-- Opening Marker --
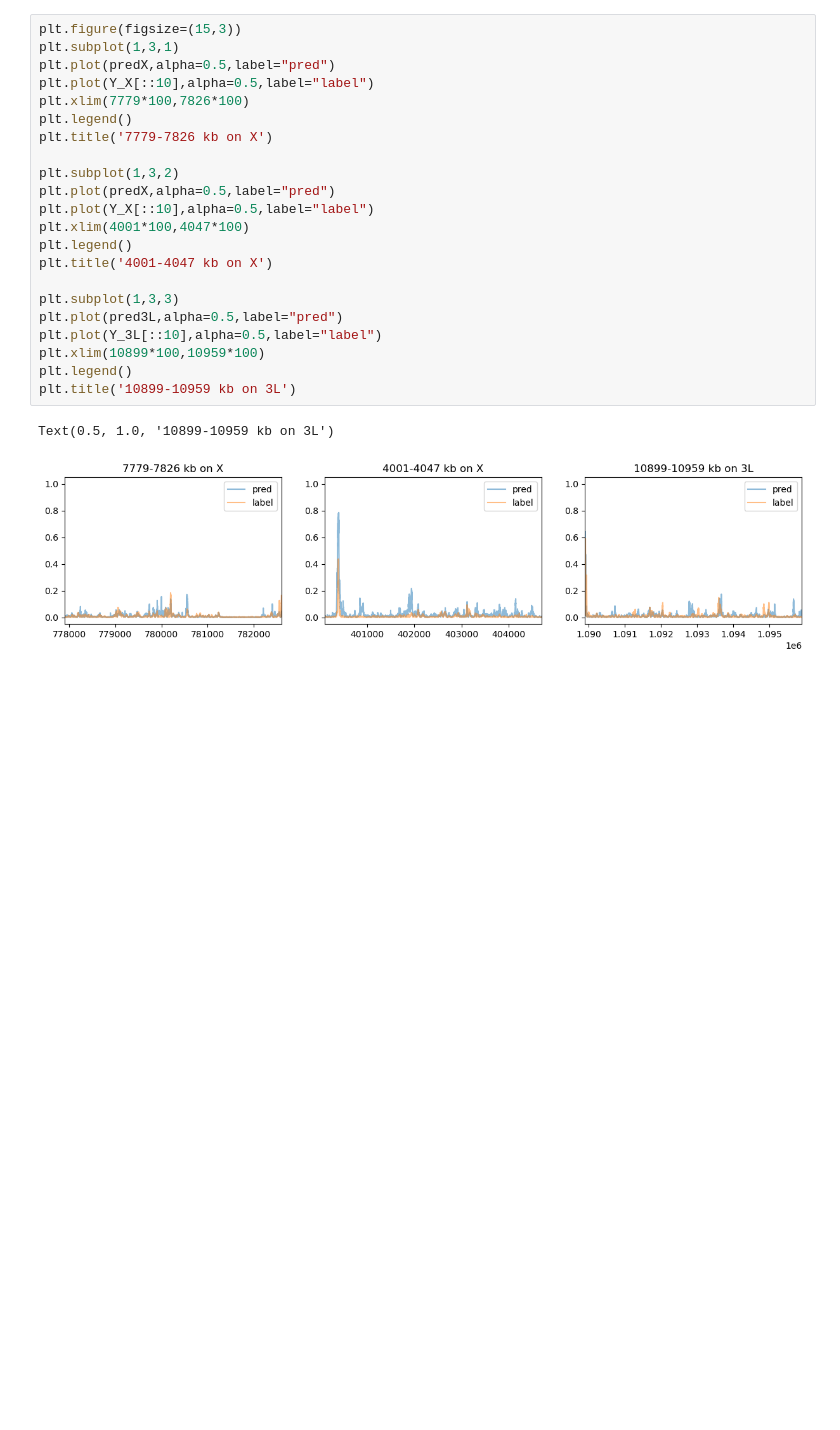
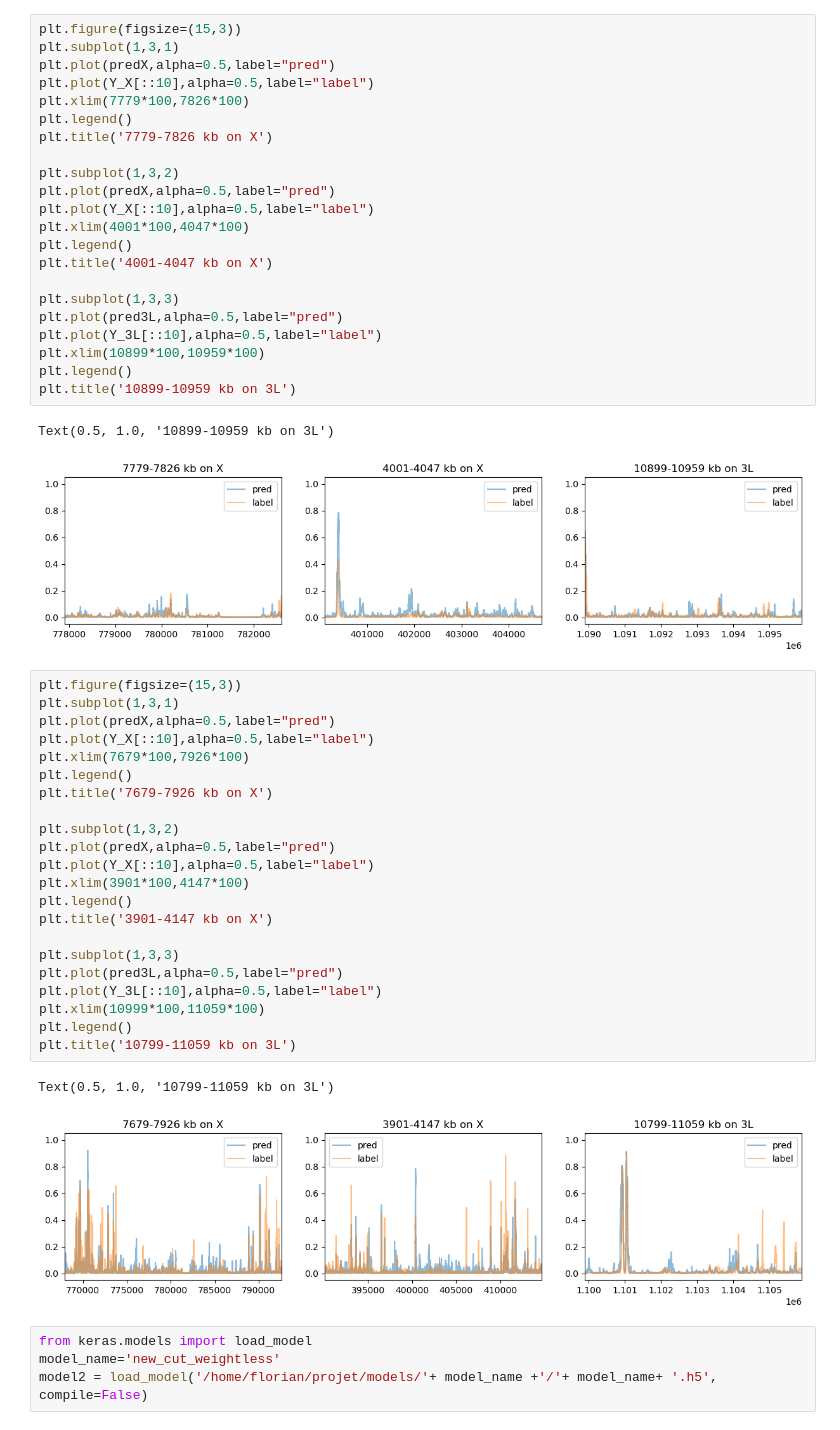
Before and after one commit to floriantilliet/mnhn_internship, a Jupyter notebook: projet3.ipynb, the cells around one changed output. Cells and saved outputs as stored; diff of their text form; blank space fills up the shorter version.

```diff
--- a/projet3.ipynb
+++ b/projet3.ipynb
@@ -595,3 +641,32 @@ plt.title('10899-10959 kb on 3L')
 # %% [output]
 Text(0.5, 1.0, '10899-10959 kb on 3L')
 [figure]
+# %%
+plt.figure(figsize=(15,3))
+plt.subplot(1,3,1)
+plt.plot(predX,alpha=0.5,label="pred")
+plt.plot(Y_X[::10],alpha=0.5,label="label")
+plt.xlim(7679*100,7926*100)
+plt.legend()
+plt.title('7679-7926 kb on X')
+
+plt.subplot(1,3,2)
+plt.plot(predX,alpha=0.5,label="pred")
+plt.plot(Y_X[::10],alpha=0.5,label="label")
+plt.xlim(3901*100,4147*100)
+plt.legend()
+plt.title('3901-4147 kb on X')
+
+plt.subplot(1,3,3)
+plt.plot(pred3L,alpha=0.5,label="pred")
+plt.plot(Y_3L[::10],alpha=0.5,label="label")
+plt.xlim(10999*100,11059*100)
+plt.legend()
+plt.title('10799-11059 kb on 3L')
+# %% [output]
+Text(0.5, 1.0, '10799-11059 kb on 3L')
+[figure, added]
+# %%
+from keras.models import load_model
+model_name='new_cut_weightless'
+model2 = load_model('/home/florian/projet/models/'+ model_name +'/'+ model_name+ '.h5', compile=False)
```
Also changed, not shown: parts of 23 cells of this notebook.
-- Closing Marker --
▶ _WORK INSTRUCTION_: Each line in the listing where the word "figure" is found is to be copied.

▶ _EXERCISE RESPONSE_:
 [figure]
+plt.figure(figsize=(15,3))
+[figure, added]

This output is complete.